[WORK REQUIRED]
Could you copy each line of the listing below that has the word "coalescing"?
*****
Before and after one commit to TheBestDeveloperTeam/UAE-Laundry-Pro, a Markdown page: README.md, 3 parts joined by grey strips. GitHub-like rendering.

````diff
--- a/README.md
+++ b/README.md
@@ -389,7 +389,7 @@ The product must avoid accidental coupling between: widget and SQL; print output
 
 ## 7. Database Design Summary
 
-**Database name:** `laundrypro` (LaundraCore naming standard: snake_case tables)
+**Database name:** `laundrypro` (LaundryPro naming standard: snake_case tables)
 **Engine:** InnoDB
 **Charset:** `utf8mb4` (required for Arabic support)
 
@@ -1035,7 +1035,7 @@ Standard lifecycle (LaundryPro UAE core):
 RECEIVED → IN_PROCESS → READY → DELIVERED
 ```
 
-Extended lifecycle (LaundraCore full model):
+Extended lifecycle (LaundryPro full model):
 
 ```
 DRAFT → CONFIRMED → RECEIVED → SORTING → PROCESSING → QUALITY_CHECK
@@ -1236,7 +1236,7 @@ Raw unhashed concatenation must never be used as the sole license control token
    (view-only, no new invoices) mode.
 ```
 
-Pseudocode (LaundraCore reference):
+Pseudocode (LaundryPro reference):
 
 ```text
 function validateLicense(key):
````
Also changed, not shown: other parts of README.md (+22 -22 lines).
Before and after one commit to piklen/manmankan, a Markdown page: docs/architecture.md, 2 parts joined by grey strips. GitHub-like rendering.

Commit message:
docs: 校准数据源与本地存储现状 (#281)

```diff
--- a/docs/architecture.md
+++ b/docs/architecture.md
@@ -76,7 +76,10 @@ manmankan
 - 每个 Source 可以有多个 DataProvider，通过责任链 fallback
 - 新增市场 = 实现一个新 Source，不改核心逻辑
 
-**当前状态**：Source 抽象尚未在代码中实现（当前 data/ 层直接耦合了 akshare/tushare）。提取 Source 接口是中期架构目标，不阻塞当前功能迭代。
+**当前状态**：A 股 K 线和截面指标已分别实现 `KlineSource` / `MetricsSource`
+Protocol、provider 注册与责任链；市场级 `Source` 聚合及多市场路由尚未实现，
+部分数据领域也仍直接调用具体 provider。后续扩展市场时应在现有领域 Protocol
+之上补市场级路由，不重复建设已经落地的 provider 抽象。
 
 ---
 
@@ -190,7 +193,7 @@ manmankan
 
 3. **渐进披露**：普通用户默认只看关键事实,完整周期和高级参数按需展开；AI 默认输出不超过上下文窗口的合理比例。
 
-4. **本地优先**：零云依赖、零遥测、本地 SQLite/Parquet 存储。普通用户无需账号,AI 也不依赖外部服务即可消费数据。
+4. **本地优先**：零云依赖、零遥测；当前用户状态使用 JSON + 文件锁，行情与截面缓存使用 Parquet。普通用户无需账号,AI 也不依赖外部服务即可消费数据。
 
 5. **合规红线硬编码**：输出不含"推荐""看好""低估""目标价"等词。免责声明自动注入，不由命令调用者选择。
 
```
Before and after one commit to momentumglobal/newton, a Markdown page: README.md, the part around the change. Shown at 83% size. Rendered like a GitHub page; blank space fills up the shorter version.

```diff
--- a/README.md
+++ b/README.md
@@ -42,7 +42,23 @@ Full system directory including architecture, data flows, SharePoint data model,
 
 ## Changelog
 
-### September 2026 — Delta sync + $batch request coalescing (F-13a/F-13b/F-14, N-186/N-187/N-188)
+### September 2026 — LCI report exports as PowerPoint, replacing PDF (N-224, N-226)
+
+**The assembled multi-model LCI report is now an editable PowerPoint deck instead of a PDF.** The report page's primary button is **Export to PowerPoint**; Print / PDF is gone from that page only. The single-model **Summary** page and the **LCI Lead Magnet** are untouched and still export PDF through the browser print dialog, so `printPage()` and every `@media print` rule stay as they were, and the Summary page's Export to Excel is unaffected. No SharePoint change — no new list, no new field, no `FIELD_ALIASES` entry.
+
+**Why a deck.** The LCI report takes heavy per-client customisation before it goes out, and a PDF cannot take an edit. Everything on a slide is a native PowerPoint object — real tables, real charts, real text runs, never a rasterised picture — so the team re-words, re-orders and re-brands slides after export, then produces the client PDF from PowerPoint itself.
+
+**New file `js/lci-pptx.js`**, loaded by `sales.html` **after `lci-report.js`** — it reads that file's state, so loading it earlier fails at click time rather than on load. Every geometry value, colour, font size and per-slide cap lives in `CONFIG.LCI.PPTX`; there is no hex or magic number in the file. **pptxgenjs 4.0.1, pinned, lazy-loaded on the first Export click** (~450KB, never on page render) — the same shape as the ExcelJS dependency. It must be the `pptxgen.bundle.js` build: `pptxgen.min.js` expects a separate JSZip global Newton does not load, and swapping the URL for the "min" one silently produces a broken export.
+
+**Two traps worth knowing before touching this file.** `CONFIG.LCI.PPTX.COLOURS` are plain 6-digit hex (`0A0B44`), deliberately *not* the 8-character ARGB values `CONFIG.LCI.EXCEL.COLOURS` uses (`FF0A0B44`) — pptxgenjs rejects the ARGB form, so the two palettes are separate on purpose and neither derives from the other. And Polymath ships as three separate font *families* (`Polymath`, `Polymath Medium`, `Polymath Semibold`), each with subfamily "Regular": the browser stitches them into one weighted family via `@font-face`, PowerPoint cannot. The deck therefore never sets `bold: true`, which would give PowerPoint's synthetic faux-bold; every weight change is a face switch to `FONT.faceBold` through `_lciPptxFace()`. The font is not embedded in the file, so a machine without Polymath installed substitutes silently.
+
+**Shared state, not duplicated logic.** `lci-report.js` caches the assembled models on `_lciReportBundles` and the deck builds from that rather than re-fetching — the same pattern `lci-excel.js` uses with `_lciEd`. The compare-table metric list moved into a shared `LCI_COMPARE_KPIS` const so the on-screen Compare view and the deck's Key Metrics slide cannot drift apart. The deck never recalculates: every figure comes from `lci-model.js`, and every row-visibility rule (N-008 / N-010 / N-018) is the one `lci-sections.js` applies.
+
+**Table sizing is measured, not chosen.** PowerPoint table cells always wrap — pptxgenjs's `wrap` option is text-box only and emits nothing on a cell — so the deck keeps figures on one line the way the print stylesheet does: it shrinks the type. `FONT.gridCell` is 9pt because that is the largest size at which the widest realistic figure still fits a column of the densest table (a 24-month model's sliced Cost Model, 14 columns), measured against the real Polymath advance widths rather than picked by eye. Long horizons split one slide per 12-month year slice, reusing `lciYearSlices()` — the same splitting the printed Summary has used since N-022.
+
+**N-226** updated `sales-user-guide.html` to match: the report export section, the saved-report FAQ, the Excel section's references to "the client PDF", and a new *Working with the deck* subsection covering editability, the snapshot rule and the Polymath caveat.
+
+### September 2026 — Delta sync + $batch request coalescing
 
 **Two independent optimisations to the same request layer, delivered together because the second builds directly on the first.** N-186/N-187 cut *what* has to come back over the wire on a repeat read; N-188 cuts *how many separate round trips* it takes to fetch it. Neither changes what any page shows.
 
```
*****
[RESULT OF THE TASK]
-### September 2026 — Delta sync + $batch request coalescing (F-13a/F-13b/F-14, N-186/N-187/N-188)
+### September 2026 — Delta sync + $batch request coalescing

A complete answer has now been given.